Take every line from the listing below that contains "import".

(Provided data)

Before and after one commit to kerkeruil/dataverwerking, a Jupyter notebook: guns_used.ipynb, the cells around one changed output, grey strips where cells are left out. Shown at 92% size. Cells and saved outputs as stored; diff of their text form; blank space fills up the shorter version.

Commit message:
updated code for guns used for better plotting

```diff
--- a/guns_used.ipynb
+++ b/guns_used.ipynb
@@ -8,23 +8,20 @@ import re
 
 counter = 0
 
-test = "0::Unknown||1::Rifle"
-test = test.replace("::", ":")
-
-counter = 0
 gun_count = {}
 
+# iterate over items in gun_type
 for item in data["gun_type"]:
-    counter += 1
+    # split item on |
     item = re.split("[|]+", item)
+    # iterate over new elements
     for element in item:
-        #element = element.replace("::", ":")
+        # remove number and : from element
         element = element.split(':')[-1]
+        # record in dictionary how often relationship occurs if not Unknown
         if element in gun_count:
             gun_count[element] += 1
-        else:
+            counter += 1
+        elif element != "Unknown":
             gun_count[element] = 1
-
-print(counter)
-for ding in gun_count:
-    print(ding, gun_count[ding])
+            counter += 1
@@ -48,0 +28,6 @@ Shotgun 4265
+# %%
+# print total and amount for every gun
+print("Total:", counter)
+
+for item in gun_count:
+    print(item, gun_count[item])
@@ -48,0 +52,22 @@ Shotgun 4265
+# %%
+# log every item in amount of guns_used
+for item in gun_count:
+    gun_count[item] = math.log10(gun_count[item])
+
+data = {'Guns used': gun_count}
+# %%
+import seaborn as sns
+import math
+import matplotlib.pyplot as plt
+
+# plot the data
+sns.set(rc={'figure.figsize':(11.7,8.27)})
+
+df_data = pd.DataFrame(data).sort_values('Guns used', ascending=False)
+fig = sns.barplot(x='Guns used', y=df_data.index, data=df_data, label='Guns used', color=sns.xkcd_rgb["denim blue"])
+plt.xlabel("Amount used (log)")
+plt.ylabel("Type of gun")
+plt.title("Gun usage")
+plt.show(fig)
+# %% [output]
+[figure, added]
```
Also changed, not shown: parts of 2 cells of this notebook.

(End Provided data)

Your solution —
@@ -8,23 +8,20 @@ import re
+import seaborn as sns
+import math
+import matplotlib.pyplot as plt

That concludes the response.